TikTok sale hits some bumps, but could still come soon, report says
Everyone who isn't Facebook, Twitter, YouTube or Snap seems to want a piece of TikTok.
Ian SherrFormer Editor at Large / News
Ian Sherr (he/him/his) grew up in the San Francisco Bay Area, so he's always had a connection to the tech world. At CNET, he wrote about Apple, Microsoft, VR, video games and internet troubles. Aside from writing, he tinkers with tech at home, is a longtime fencer -- the kind with swords -- and began woodworking during the pandemic.
Chinese tech giant ByteDance may be ready to give up its control of TikTok after all, with reports in recent days saying the social networking app's sale may be finalized soon.
A deal for TikTok's US, New Zealand and Australian operations is expected to be announced sometime in the near future, according to reports in CNBC, The Wall Street Journal and The New York Times, each citing sources who wished to remain anonymous.

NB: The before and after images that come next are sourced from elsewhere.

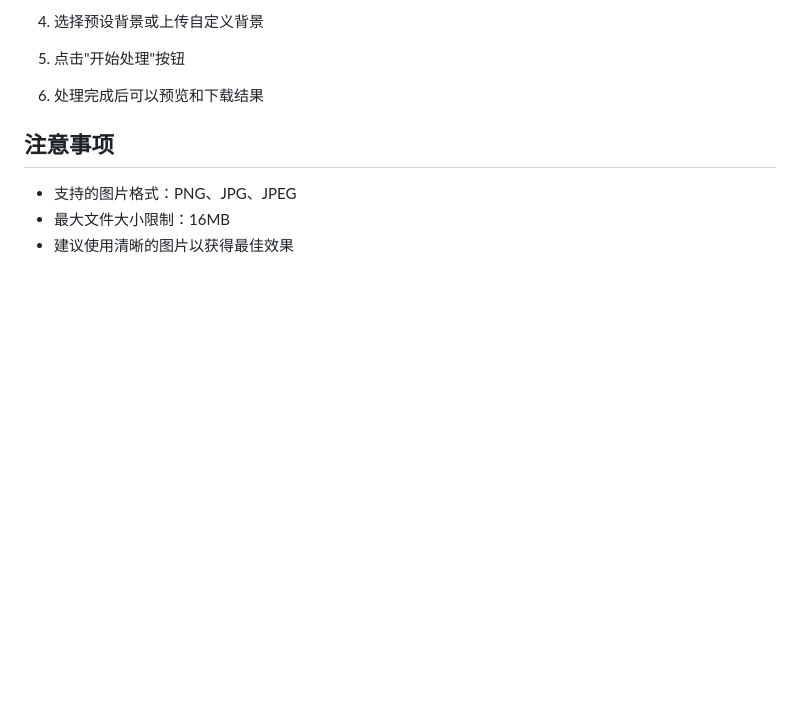
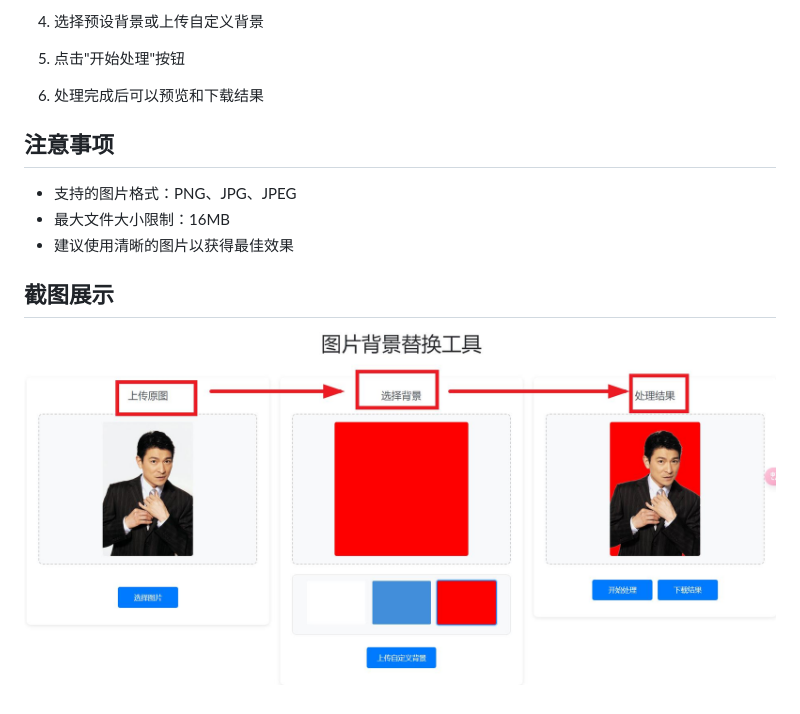
Before and after one commit to luler/image_background_changer, a Markdown page: README.md, the part around the change. GitHub-like rendering; pictures changed too: example.jpg (added); blank space fills up the shorter version.

```diff
--- a/README.md
+++ b/README.md
@@ -39,3 +39,7 @@
 - 支持的图片格式：PNG、JPG、JPEG
 - 最大文件大小限制：16MB
 - 建议使用清晰的图片以获得最佳效果
+
+## 截图展示
+
+![](example.jpg)
```
Also changed, not shown: static/favicon.png (added), 1 other file.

It is unclear how China's new rules on exporting technology might impact the deal, which some of the reports say could hinge on whether ByteDance sells the computer program that powers TikTok's recommendations and helps boost viral trends.
Walmart said in a statement last week that it believes TikTok's integration with advertising is a "clear benefit to creators and users in those markets" and offers an opportunity to bring a new spin to e-commerce.
"We believe a potential relationship with TikTok US in partnership with Microsoft could add this key functionality and provide Walmart with an important way for us to reach and serve [different types of] customers as well as grow our third-party marketplace and advertising businesses," Walmart said in the statement.
The video-focused social networking app has had a rocky past few months. The app has grown over the past year to more than 100 million users in the US and more than 2 billion downloads around the world, making it a cultural phenomenon particularly among teenagers. Its short-video format has helped dance and comedy sketches go viral both on its service as well as on Twitter, Facebook and Instagram.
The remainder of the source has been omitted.